▶ _Work required_
An exact copy of every record is required.

▶ _Input records_
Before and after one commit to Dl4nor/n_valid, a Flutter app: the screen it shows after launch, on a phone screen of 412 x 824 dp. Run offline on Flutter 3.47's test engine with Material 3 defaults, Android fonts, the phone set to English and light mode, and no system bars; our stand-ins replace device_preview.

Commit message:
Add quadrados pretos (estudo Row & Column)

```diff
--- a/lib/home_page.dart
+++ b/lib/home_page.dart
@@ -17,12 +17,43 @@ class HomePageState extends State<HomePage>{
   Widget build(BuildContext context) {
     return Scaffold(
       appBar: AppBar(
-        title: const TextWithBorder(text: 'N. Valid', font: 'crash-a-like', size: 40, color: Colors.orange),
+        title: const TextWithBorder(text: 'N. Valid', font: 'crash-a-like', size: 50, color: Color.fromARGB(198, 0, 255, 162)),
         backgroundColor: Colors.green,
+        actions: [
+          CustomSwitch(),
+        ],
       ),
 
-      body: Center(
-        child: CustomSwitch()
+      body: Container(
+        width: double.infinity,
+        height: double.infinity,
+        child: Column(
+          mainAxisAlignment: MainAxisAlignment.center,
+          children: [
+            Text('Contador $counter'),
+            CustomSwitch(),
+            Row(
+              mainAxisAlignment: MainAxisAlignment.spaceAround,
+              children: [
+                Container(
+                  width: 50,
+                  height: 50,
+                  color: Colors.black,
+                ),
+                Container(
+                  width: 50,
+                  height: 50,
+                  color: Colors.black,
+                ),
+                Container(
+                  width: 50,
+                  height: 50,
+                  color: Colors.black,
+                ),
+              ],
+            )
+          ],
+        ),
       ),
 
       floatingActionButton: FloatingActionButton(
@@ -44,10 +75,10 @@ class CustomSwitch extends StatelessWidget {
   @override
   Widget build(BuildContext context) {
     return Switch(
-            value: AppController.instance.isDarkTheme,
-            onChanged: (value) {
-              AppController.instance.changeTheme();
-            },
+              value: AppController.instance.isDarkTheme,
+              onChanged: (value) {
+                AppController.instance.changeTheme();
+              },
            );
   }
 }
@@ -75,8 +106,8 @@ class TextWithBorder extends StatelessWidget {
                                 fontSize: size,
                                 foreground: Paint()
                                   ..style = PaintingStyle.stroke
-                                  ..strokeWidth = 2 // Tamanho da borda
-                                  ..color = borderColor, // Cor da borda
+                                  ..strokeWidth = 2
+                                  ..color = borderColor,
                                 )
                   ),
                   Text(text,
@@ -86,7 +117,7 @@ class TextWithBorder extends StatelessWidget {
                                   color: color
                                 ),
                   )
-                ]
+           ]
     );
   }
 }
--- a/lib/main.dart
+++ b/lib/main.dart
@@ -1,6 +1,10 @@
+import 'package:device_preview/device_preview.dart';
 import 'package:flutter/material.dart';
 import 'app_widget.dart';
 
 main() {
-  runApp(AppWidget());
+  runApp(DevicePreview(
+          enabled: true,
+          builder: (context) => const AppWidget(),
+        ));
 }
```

▶ _The answer_
Before and after one commit to Dl4nor/n_valid, a Flutter app: the screen it shows after launch, on a phone screen of 412 x 824 dp. Run offline on Flutter 3.47's test engine with Material 3 defaults, Android fonts, the phone set to English and light mode, and no system bars; our stand-ins replace device_preview.

Commit message:
Add quadrados pretos (estudo Row & Column)

```diff
--- a/lib/home_page.dart
+++ b/lib/home_page.dart
@@ -17,12 +17,43 @@ class HomePageState extends State<HomePage>{
   Widget build(BuildContext context) {
     return Scaffold(
       appBar: AppBar(
-        title: const TextWithBorder(text: 'N. Valid', font: 'crash-a-like', size: 40, color: Colors.orange),
+        title: const TextWithBorder(text: 'N. Valid', font: 'crash-a-like', size: 50, color: Color.fromARGB(198, 0, 255, 162)),
         backgroundColor: Colors.green,
+        actions: [
+          CustomSwitch(),
+        ],
       ),
 
-      body: Center(
-        child: CustomSwitch()
+      body: Container(
+        width: double.infinity,
+        height: double.infinity,
+        child: Column(
+          mainAxisAlignment: MainAxisAlignment.center,
+          children: [
+            Text('Contador $counter'),
+            CustomSwitch(),
+            Row(
+              mainAxisAlignment: MainAxisAlignment.spaceAround,
+              children: [
+                Container(
+                  width: 50,
+                  height: 50,
+                  color: Colors.black,
+                ),
+                Container(
+                  width: 50,
+                  height: 50,
+                  color: Colors.black,
+                ),
+                Container(
+                  width: 50,
+                  height: 50,
+                  color: Colors.black,
+                ),
+              ],
+            )
+          ],
+        ),
       ),
 
       floatingActionButton: FloatingActionButton(
@@ -44,10 +75,10 @@ class CustomSwitch extends StatelessWidget {
   @override
   Widget build(BuildContext context) {
     return Switch(
-            value: AppController.instance.isDarkTheme,
-            onChanged: (value) {
-              AppController.instance.changeTheme();
-            },
+              value: AppController.instance.isDarkTheme,
+              onChanged: (value) {
+                AppController.instance.changeTheme();
+              },
            );
   }
 }
@@ -75,8 +106,8 @@ class TextWithBorder extends StatelessWidget {
                                 fontSize: size,
                                 foreground: Paint()
                                   ..style = PaintingStyle.stroke
-                                  ..strokeWidth = 2 // Tamanho da borda
-                                  ..color = borderColor, // Cor da borda
+                                  ..strokeWidth = 2
+                                  ..color = borderColor,
                                 )
                   ),
                   Text(text,
@@ -86,7 +117,7 @@ class TextWithBorder extends StatelessWidget {
                                   color: color
                                 ),
                   )
-                ]
+           ]
     );
   }
 }
--- a/lib/main.dart
+++ b/lib/main.dart
@@ -1,6 +1,10 @@
+import 'package:device_preview/device_preview.dart';
 import 'package:flutter/material.dart';
 import 'app_widget.dart';
 
 main() {
-  runApp(AppWidget());
+  runApp(DevicePreview(
+          enabled: true,
+          builder: (context) => const AppWidget(),
+        ));
 }
```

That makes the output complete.